Beautifully recorded by frequent collaborator engineer Joe Ferla, this sextet comprises regular Douglas band members Greg Tardy (clarinet, tenor sax), Joshua Roseman, (trombone), Uri Caine (piano), Linda Oh (bass) and Clarence Penn (drums), reuniting them with Aoife O’ Donovan on the opening track.
“I was delighted to be able to reunite many of the musicians of my Sextet who also joined the campus as visiting artists,” writes Douglas in the liner notes. “I am grateful to all them for getting inside the piece and resonating with me the feeling for the context.”
All of the pieces are based on the J.S. Bach chorale Es ist genug. In the opening piece, O’Donovan sings a re-harmonized version of the chorale melody more or less straight, with a beautiful lyric she adapted from several sources. From there, the other pieces explore variations of the material, each one featuring a different player in the ensemble.
A special preview of Pathways will take place on September 23 at 7:00 PM, when–as part of Douglas’ annual Festival of New Trumpet Music–the sextet plus special guest Heather Masse will perform at St. Peter’s Church in New York City.

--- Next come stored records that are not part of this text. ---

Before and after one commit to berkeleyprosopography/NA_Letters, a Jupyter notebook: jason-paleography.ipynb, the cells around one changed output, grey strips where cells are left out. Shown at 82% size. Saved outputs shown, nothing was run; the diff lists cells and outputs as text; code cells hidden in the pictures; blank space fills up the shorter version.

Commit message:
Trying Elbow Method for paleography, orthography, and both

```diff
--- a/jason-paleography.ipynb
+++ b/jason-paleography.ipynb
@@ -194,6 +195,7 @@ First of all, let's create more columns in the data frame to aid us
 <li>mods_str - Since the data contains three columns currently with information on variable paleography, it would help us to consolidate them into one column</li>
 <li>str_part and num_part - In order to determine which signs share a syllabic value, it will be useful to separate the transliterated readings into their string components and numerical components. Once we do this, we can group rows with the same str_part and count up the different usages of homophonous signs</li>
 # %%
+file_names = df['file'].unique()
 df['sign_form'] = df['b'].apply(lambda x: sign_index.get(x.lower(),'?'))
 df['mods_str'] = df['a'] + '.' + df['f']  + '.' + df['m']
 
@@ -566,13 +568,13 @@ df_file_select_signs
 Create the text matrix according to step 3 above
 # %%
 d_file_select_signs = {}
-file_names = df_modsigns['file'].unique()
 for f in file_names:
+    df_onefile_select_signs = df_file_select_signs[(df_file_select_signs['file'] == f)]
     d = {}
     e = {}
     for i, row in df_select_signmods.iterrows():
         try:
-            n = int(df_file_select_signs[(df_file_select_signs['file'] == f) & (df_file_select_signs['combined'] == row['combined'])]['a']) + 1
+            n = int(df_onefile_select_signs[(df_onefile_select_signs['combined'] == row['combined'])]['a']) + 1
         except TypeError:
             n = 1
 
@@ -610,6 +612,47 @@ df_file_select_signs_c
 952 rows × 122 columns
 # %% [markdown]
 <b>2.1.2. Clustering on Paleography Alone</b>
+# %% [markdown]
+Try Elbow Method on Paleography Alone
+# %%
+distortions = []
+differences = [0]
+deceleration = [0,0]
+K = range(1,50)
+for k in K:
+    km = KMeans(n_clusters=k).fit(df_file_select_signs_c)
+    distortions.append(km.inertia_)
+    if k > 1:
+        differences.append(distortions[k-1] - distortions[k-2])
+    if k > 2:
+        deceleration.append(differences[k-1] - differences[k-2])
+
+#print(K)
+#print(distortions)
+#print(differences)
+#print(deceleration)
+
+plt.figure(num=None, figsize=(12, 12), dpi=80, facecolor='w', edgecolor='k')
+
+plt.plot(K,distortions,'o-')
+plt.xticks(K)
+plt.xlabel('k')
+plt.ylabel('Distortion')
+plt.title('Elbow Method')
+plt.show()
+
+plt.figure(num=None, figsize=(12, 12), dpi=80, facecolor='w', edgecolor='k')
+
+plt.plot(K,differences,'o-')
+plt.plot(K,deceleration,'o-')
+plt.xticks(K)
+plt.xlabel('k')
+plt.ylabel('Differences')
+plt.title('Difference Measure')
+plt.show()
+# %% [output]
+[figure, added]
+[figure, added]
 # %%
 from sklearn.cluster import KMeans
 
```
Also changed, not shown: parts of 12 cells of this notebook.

This concert will feature music from all three discs and celebrate the coming release of the DD|50 Box Set.
To ensure this collection is a fitting addition to the Dave Douglas catalog, a beautiful and rugged two-piece full-color box with a foil-wrapped DD|50 logo was designed to house the contents. In addition to the three CDs–the physical version of Pathways is exclusive to the box–the set is rounded out with some special extras. A DVD with previously unreleased in-studio performances and art videos shot by Christoph Green of Trixie is included, as well as a download card granting exclusive access to bonus alternate takes and unreleased tracks. A limited-edition, signed and numbered version will be available for hard-core fans and a “complete-your-box” offer for those who already own parts of the set will be announced.
The music embodied on these records is a reflection of Douglas’ recent artistic achievements and each album represents a distinct view of Dave Douglas as he turns 50. Combining them in a special edition box set, together with a DVD and bonus tracks, provides fascinating insights into Douglas’ creative process and a glimpse of the inner workings of an important artist at a fruitful and important milestone in his career.